***( )( )

If you want an indication of how the module was written, look no further than the included pull-out map on the print edition. Rather than include any area with machinery, it's a generic flip of a fortress wall, an interior stream, and what amounts to a run-off structure.

The module takes place in 3 areas over 4 acts - two of these are generic mines, with 1 sq = 10 ft scaling and constant squiggles. When the mines aren't completely generic, they're kind of fun. There's some nice RP with a few mutants, a couple likable NPCs, an absolutely hilarious encounter that is shoehorned in, and little else.

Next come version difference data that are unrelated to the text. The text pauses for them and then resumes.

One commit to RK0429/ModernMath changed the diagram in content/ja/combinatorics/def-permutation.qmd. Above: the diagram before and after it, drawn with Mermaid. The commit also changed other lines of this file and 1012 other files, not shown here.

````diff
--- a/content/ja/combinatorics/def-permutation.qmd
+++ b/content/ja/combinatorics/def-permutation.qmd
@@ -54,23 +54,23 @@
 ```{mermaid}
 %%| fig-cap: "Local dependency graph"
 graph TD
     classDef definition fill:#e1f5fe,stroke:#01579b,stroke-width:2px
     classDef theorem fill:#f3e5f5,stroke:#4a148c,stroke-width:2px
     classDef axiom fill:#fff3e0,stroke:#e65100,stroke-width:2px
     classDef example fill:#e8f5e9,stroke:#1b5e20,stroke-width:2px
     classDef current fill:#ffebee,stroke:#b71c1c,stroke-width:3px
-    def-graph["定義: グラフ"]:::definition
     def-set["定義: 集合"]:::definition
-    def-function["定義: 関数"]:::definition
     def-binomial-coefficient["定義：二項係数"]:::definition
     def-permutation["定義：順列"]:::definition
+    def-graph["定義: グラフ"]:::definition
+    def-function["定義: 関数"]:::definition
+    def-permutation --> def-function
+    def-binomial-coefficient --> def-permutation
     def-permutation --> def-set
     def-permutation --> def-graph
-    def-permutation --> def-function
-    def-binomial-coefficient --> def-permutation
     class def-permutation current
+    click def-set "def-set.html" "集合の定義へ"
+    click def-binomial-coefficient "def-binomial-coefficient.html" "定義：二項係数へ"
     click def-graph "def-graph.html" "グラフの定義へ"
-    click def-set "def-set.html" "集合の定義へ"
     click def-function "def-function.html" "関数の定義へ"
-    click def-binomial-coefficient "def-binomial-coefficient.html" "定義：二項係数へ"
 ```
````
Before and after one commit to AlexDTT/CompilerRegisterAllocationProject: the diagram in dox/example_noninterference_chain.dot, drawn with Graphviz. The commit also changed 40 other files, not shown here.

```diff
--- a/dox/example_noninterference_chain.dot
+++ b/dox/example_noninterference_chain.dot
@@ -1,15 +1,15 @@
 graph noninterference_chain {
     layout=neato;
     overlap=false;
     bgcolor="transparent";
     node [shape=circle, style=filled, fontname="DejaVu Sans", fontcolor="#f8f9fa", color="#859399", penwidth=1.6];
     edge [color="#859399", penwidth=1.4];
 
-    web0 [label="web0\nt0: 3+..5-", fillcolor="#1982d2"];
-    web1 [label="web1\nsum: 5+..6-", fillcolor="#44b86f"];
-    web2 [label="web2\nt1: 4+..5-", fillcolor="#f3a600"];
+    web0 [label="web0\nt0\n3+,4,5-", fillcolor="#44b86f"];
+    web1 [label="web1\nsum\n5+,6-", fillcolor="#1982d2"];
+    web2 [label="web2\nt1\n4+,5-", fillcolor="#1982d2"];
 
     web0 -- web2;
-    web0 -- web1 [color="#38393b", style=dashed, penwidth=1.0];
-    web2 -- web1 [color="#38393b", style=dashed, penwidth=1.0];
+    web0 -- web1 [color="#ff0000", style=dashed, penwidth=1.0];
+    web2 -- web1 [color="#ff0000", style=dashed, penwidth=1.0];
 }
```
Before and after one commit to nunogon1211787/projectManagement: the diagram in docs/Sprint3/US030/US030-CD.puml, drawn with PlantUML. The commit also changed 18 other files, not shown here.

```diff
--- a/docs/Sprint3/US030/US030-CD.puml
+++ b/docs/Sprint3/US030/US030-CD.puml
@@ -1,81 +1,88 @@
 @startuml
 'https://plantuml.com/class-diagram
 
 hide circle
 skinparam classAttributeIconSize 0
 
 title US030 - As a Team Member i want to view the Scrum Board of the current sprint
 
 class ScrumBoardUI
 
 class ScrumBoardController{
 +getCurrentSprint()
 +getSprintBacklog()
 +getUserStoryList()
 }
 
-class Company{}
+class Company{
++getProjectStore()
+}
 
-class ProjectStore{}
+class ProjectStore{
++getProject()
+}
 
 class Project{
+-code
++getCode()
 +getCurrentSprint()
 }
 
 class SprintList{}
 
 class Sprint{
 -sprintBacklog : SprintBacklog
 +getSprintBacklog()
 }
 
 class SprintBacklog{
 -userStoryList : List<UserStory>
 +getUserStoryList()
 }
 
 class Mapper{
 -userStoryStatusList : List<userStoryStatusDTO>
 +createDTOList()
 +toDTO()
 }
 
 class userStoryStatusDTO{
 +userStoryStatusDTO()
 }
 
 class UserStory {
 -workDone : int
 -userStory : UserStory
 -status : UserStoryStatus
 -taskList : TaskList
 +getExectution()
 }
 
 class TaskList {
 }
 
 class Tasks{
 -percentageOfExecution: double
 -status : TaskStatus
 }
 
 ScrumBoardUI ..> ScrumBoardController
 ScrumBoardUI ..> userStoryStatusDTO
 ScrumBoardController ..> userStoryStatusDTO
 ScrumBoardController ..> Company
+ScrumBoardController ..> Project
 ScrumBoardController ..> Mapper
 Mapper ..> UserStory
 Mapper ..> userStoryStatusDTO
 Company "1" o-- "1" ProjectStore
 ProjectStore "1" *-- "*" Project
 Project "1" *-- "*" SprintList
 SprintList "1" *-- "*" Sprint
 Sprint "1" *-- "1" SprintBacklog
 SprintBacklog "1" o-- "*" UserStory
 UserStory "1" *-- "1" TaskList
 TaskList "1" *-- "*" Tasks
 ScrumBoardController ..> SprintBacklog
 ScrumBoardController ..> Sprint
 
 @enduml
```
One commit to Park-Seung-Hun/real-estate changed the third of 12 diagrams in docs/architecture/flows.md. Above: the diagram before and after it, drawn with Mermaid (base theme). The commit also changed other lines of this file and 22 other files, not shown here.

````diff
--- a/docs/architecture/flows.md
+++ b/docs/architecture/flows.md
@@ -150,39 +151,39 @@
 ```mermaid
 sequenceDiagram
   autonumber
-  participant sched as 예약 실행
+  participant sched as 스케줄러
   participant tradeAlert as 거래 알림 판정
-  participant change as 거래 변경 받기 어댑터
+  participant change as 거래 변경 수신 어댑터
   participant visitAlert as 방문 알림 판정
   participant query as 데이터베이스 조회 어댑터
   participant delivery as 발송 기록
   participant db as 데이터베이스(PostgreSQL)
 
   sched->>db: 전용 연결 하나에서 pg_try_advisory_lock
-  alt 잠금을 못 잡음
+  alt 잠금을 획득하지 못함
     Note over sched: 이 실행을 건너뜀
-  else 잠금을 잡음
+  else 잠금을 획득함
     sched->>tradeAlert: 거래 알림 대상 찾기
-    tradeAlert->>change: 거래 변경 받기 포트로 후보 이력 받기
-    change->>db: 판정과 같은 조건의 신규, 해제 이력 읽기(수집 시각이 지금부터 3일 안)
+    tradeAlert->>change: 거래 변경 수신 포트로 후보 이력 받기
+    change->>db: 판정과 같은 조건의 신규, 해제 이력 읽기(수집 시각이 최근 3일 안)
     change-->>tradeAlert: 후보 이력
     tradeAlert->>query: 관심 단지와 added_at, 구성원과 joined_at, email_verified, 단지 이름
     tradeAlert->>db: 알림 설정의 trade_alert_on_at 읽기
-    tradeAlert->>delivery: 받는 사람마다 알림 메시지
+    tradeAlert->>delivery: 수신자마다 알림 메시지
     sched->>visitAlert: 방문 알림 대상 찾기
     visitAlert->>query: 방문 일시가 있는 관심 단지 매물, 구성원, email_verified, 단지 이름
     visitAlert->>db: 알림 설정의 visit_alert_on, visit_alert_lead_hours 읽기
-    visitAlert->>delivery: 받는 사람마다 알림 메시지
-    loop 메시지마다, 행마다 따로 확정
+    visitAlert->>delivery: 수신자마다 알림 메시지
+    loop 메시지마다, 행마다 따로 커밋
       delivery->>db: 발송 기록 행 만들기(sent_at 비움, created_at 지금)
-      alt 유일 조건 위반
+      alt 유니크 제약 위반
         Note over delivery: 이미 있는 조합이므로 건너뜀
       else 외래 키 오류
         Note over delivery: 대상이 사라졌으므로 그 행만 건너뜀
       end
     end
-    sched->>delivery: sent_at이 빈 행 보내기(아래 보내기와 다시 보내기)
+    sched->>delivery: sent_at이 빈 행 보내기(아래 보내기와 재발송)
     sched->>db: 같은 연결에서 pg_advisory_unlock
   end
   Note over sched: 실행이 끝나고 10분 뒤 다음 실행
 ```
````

Could have happened anywhere.

Act 3 has a primal magic event system with a few claw-out-my-eyes moments, including the need to create elementals that have 4+ templates to reach the likely CRs necessarily for the mana storm. I didn't realize that elementals pretty much stop progressing at CR 11. There are use-activated items of CL 17 and characters who could reasonably be casting at CL 19, meaning custom generation of elementals, up to and including adding templates to Gozreh's herald just to fit a poorly thought out table. It is my hope that the Bard Creature + Fighter Creature + Giant + Advanced Elder Earth Elemental I had to generate (CR 17) comes out and starts attacking with dance moves. Note that Act 3 is not part of the sanctioned content for PFS, unless running the Seeker Arc rules.

Act 4 happens in a place that is befitting of the Mana Wastes - a huge factory...just large enough to fall off the edges of a single map. Assuming the final BBEG can act, it can be wonderfully evocative and interesting. This is unlikely, however, based on a number of factors, not least of which is his abysmal initiative modifier. This is the most setting-appropriate section of the adventure, but also the most likely to be derailed, assuming that players did Act 3.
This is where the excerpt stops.